== EXERCISE GOAL ==
Each line of the records needs to come back exactly as written.

== RECORDS TO USE ==

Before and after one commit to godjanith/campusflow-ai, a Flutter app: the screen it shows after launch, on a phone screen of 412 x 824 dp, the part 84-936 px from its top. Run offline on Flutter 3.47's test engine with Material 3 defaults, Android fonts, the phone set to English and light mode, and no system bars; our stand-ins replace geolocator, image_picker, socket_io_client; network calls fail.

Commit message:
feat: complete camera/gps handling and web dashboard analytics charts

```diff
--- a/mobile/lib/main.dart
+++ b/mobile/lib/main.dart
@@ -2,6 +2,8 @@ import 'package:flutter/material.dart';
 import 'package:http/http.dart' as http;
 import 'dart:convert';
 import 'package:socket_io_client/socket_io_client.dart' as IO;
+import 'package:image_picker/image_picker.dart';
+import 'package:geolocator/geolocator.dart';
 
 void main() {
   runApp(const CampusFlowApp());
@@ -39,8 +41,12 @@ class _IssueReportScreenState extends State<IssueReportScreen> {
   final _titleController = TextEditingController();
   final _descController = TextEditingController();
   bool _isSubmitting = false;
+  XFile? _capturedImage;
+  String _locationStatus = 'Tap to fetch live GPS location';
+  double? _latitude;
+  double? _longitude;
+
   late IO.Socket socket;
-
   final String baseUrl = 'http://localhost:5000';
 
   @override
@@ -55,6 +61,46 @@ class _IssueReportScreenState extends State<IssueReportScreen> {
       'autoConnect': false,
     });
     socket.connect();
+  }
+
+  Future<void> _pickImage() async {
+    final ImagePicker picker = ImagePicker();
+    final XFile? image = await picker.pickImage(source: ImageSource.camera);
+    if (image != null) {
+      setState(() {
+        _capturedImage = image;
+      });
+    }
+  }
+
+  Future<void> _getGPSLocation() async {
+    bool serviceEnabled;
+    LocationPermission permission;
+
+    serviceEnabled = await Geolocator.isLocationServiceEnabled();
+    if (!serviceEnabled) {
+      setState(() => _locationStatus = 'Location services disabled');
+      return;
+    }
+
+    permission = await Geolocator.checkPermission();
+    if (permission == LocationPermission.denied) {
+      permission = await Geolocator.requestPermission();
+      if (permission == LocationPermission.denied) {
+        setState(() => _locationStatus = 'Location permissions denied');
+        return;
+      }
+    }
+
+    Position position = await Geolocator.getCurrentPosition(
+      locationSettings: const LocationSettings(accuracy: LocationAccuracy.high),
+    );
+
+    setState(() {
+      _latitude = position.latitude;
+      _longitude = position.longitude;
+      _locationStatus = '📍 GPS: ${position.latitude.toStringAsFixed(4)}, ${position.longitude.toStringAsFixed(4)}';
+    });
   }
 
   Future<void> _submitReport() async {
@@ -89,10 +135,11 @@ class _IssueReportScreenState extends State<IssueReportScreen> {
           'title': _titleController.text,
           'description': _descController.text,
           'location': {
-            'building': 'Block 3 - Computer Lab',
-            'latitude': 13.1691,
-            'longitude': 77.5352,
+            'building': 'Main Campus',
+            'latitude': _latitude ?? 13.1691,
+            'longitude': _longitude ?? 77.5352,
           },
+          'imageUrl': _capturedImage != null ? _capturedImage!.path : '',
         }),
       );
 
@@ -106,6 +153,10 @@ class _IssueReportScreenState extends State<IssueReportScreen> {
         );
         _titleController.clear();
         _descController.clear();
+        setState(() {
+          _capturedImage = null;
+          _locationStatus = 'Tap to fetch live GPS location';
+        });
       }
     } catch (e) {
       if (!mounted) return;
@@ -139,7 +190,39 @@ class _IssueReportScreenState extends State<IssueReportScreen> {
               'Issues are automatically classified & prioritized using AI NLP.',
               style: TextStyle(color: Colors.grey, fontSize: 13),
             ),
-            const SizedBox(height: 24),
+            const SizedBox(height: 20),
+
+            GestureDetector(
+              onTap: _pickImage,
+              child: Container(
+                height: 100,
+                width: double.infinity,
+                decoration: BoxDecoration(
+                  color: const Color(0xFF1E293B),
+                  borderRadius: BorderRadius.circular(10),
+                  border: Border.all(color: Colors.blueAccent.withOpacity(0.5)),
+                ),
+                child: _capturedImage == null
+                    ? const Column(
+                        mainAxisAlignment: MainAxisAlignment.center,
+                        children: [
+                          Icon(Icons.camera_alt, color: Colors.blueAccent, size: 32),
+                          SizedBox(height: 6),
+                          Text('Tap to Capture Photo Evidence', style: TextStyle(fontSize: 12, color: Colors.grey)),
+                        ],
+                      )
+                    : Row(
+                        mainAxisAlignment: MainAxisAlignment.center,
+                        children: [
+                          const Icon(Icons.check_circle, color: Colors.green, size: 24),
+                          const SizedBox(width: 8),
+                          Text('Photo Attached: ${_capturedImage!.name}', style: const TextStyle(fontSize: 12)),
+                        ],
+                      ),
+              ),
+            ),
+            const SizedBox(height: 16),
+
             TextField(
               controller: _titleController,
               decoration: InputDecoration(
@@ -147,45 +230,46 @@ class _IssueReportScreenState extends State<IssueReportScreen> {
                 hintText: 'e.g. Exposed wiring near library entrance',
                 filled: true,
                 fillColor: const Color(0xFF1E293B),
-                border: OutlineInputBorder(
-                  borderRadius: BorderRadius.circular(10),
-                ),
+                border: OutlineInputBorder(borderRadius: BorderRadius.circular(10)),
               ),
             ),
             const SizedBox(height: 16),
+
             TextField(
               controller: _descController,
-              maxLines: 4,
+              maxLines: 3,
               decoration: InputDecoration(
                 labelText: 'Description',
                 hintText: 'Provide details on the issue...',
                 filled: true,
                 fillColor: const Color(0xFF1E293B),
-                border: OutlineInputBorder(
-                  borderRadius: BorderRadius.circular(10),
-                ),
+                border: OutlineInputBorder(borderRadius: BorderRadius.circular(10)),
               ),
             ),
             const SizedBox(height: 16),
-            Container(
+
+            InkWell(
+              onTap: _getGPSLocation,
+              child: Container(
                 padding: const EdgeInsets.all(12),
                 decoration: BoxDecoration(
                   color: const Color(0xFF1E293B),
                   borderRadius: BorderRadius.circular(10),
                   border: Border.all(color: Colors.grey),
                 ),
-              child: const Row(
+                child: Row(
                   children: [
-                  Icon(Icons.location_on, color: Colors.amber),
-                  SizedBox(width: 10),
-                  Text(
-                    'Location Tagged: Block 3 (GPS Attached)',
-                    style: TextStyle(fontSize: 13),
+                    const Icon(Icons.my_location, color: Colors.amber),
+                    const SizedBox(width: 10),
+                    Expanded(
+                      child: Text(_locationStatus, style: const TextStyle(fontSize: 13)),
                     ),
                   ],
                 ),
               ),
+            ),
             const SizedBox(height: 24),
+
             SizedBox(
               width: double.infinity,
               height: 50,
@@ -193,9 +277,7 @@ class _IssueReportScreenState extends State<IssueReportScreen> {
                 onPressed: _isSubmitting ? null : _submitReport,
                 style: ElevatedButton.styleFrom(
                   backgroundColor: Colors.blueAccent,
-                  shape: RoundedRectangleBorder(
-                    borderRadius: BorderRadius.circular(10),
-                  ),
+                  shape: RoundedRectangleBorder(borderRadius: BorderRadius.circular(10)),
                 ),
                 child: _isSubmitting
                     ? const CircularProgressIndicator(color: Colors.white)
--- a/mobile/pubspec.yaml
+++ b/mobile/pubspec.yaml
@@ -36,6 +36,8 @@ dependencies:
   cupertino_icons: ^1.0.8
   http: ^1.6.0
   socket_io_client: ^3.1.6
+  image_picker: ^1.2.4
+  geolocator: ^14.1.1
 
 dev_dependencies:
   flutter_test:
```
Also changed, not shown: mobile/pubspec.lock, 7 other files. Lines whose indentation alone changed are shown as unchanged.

== SOLUTION TO THIS TASK ==
Before and after one commit to godjanith/campusflow-ai, a Flutter app: the screen it shows after launch, on a phone screen of 412 x 824 dp, the part 84-936 px from its top. Run offline on Flutter 3.47's test engine with Material 3 defaults, Android fonts, the phone set to English and light mode, and no system bars; our stand-ins replace geolocator, image_picker, socket_io_client; network calls fail.

Commit message:
feat: complete camera/gps handling and web dashboard analytics charts

```diff
--- a/mobile/lib/main.dart
+++ b/mobile/lib/main.dart
@@ -2,6 +2,8 @@ import 'package:flutter/material.dart';
 import 'package:http/http.dart' as http;
 import 'dart:convert';
 import 'package:socket_io_client/socket_io_client.dart' as IO;
+import 'package:image_picker/image_picker.dart';
+import 'package:geolocator/geolocator.dart';
 
 void main() {
   runApp(const CampusFlowApp());
@@ -39,8 +41,12 @@ class _IssueReportScreenState extends State<IssueReportScreen> {
   final _titleController = TextEditingController();
   final _descController = TextEditingController();
   bool _isSubmitting = false;
+  XFile? _capturedImage;
+  String _locationStatus = 'Tap to fetch live GPS location';
+  double? _latitude;
+  double? _longitude;
+
   late IO.Socket socket;
-
   final String baseUrl = 'http://localhost:5000';
 
   @override
@@ -55,6 +61,46 @@ class _IssueReportScreenState extends State<IssueReportScreen> {
       'autoConnect': false,
     });
     socket.connect();
+  }
+
+  Future<void> _pickImage() async {
+    final ImagePicker picker = ImagePicker();
+    final XFile? image = await picker.pickImage(source: ImageSource.camera);
+    if (image != null) {
+      setState(() {
+        _capturedImage = image;
+      });
+    }
+  }
+
+  Future<void> _getGPSLocation() async {
+    bool serviceEnabled;
+    LocationPermission permission;
+
+    serviceEnabled = await Geolocator.isLocationServiceEnabled();
+    if (!serviceEnabled) {
+      setState(() => _locationStatus = 'Location services disabled');
+      return;
+    }
+
+    permission = await Geolocator.checkPermission();
+    if (permission == LocationPermission.denied) {
+      permission = await Geolocator.requestPermission();
+      if (permission == LocationPermission.denied) {
+        setState(() => _locationStatus = 'Location permissions denied');
+        return;
+      }
+    }
+
+    Position position = await Geolocator.getCurrentPosition(
+      locationSettings: const LocationSettings(accuracy: LocationAccuracy.high),
+    );
+
+    setState(() {
+      _latitude = position.latitude;
+      _longitude = position.longitude;
+      _locationStatus = '📍 GPS: ${position.latitude.toStringAsFixed(4)}, ${position.longitude.toStringAsFixed(4)}';
+    });
   }
 
   Future<void> _submitReport() async {
@@ -89,10 +135,11 @@ class _IssueReportScreenState extends State<IssueReportScreen> {
           'title': _titleController.text,
           'description': _descController.text,
           'location': {
-            'building': 'Block 3 - Computer Lab',
-            'latitude': 13.1691,
-            'longitude': 77.5352,
+            'building': 'Main Campus',
+            'latitude': _latitude ?? 13.1691,
+            'longitude': _longitude ?? 77.5352,
           },
+          'imageUrl': _capturedImage != null ? _capturedImage!.path : '',
         }),
       );
 
@@ -106,6 +153,10 @@ class _IssueReportScreenState extends State<IssueReportScreen> {
         );
         _titleController.clear();
         _descController.clear();
+        setState(() {
+          _capturedImage = null;
+          _locationStatus = 'Tap to fetch live GPS location';
+        });
       }
     } catch (e) {
       if (!mounted) return;
@@ -139,7 +190,39 @@ class _IssueReportScreenState extends State<IssueReportScreen> {
               'Issues are automatically classified & prioritized using AI NLP.',
               style: TextStyle(color: Colors.grey, fontSize: 13),
             ),
-            const SizedBox(height: 24),
+            const SizedBox(height: 20),
+
+            GestureDetector(
+              onTap: _pickImage,
+              child: Container(
+                height: 100,
+                width: double.infinity,
+                decoration: BoxDecoration(
+                  color: const Color(0xFF1E293B),
+                  borderRadius: BorderRadius.circular(10),
+                  border: Border.all(color: Colors.blueAccent.withOpacity(0.5)),
+                ),
+                child: _capturedImage == null
+                    ? const Column(
+                        mainAxisAlignment: MainAxisAlignment.center,
+                        children: [
+                          Icon(Icons.camera_alt, color: Colors.blueAccent, size: 32),
+                          SizedBox(height: 6),
+                          Text('Tap to Capture Photo Evidence', style: TextStyle(fontSize: 12, color: Colors.grey)),
+                        ],
+                      )
+                    : Row(
+                        mainAxisAlignment: MainAxisAlignment.center,
+                        children: [
+                          const Icon(Icons.check_circle, color: Colors.green, size: 24),
+                          const SizedBox(width: 8),
+                          Text('Photo Attached: ${_capturedImage!.name}', style: const TextStyle(fontSize: 12)),
+                        ],
+                      ),
+              ),
+            ),
+            const SizedBox(height: 16),
+
             TextField(
               controller: _titleController,
               decoration: InputDecoration(
@@ -147,45 +230,46 @@ class _IssueReportScreenState extends State<IssueReportScreen> {
                 hintText: 'e.g. Exposed wiring near library entrance',
                 filled: true,
                 fillColor: const Color(0xFF1E293B),
-                border: OutlineInputBorder(
-                  borderRadius: BorderRadius.circular(10),
-                ),
+                border: OutlineInputBorder(borderRadius: BorderRadius.circular(10)),
               ),
             ),
             const SizedBox(height: 16),
+
             TextField(
               controller: _descController,
-              maxLines: 4,
+              maxLines: 3,
               decoration: InputDecoration(
                 labelText: 'Description',
                 hintText: 'Provide details on the issue...',
                 filled: true,
                 fillColor: const Color(0xFF1E293B),
-                border: OutlineInputBorder(
-                  borderRadius: BorderRadius.circular(10),
-                ),
+                border: OutlineInputBorder(borderRadius: BorderRadius.circular(10)),
               ),
             ),
             const SizedBox(height: 16),
-            Container(
+
+            InkWell(
+              onTap: _getGPSLocation,
+              child: Container(
                 padding: const EdgeInsets.all(12),
                 decoration: BoxDecoration(
                   color: const Color(0xFF1E293B),
                   borderRadius: BorderRadius.circular(10),
                   border: Border.all(color: Colors.grey),
                 ),
-              child: const Row(
+                child: Row(
                   children: [
-                  Icon(Icons.location_on, color: Colors.amber),
-                  SizedBox(width: 10),
-                  Text(
-                    'Location Tagged: Block 3 (GPS Attached)',
-                    style: TextStyle(fontSize: 13),
+                    const Icon(Icons.my_location, color: Colors.amber),
+                    const SizedBox(width: 10),
+                    Expanded(
+                      child: Text(_locationStatus, style: const TextStyle(fontSize: 13)),
                     ),
                   ],
                 ),
               ),
+            ),
             const SizedBox(height: 24),
+
             SizedBox(
               width: double.infinity,
               height: 50,
@@ -193,9 +277,7 @@ class _IssueReportScreenState extends State<IssueReportScreen> {
                 onPressed: _isSubmitting ? null : _submitReport,
                 style: ElevatedButton.styleFrom(
                   backgroundColor: Colors.blueAccent,
-                  shape: RoundedRectangleBorder(
-                    borderRadius: BorderRadius.circular(10),
-                  ),
+                  shape: RoundedRectangleBorder(borderRadius: BorderRadius.circular(10)),
                 ),
                 child: _isSubmitting
                     ? const CircularProgressIndicator(color: Colors.white)
--- a/mobile/pubspec.yaml
+++ b/mobile/pubspec.yaml
@@ -36,6 +36,8 @@ dependencies:
   cupertino_icons: ^1.0.8
   http: ^1.6.0
   socket_io_client: ^3.1.6
+  image_picker: ^1.2.4
+  geolocator: ^14.1.1
 
 dev_dependencies:
   flutter_test:
```
Also changed, not shown: mobile/pubspec.lock, 7 other files. Lines whose indentation alone changed are shown as unchanged.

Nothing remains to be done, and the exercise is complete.